Sixth Year is when James Potter gets it together. And because Lily finally notices him in Seventh Year and starts dating him, his friends assume she must be the reason. Oh look, James got his act straight and the girl of his dreams finally deems him worthwhile. That must be why he worked so hard last year. It makes sense to them, and prevents James from having to admit what really turned his head—the sudden understanding that his friends were going to need him, and soon. A revelation that began because Sirius Black ran away from home, and James came to understand the damage done by his family. He had a moment to reflect and see just how lucky he was.
Of course, this is entirely speculation. But the cause-and-effect here have a drive and a causality that come from a real emotional place, instead of this muddy I-got-better-to-impress-a-girl thing. That would be fine if the change had been slight, but for all the reader is led to believe, this is the point where James Potter decides to become a more compassionate, mature human being. And doing that for a potential date—since he’s certainly not guaranteed one just by becoming a nicer guy—doesn’t seem like enough of a reason.

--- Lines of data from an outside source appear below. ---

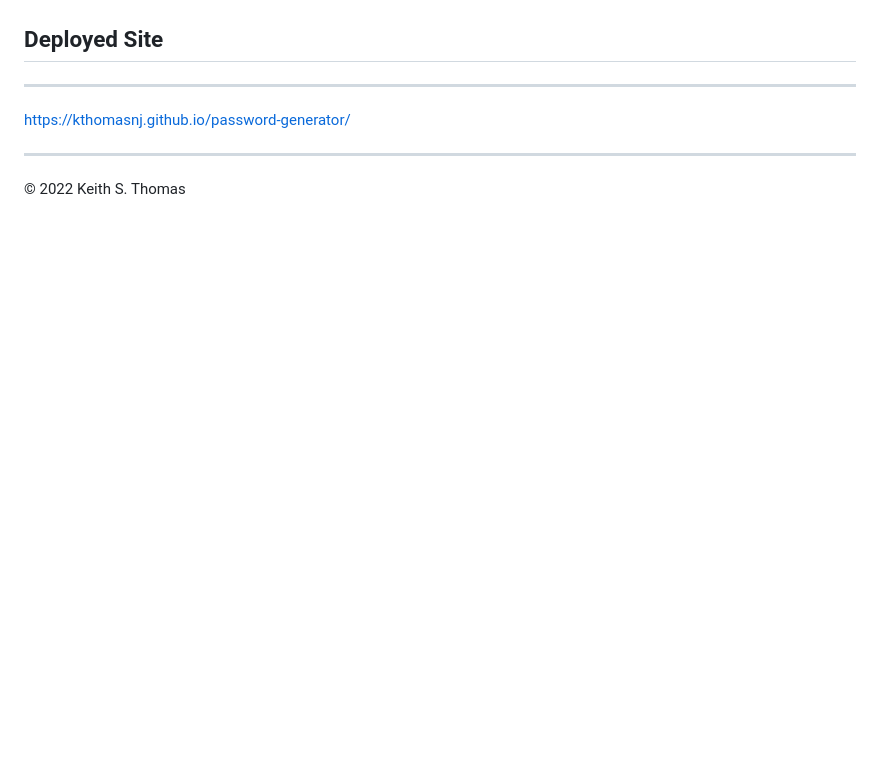
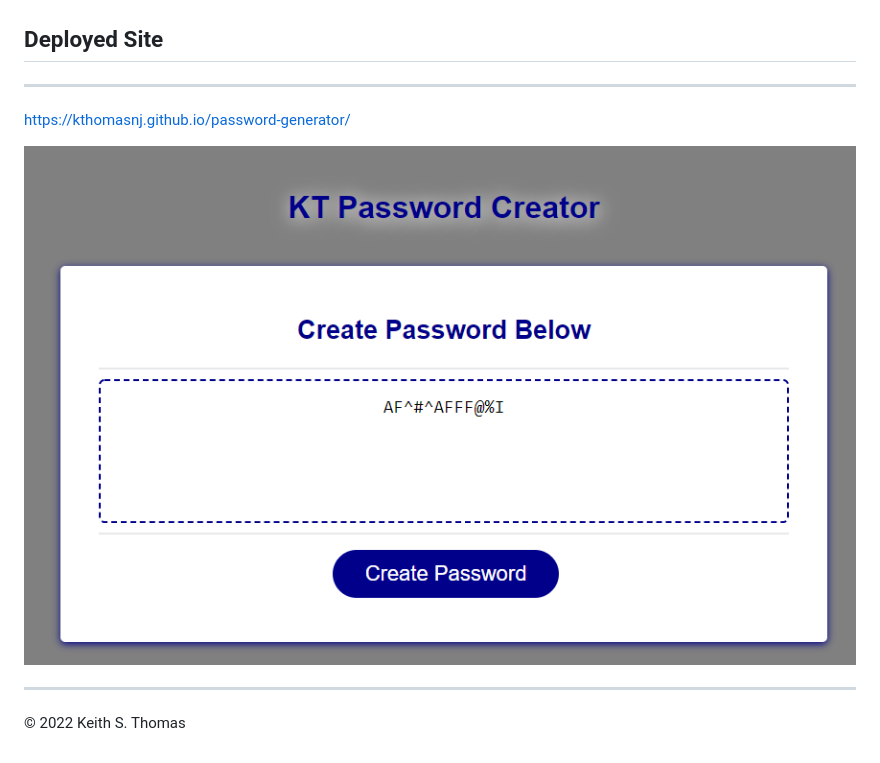
Before and after one commit to kthomasnj/kt-pwd-creator, a Markdown page: README.md, the part around the change. GitHub-like rendering; pictures changed too: assets/images/pw-live-site.png (added); blank space fills up the shorter version.

Commit message:
Added live website image to README.md.

```diff
--- a/README.md
+++ b/README.md
@@ -36,9 +36,10 @@
 
 ## Deployed Site
 ---
+
 https://kthomasnj.github.io/password-generator/
 
-
+![Live Website](./assets/images/pw-live-site.png)
 
 ---
 © 2022 Keith S. Thomas
```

But changing for a friend who is practically family? That sounds about right.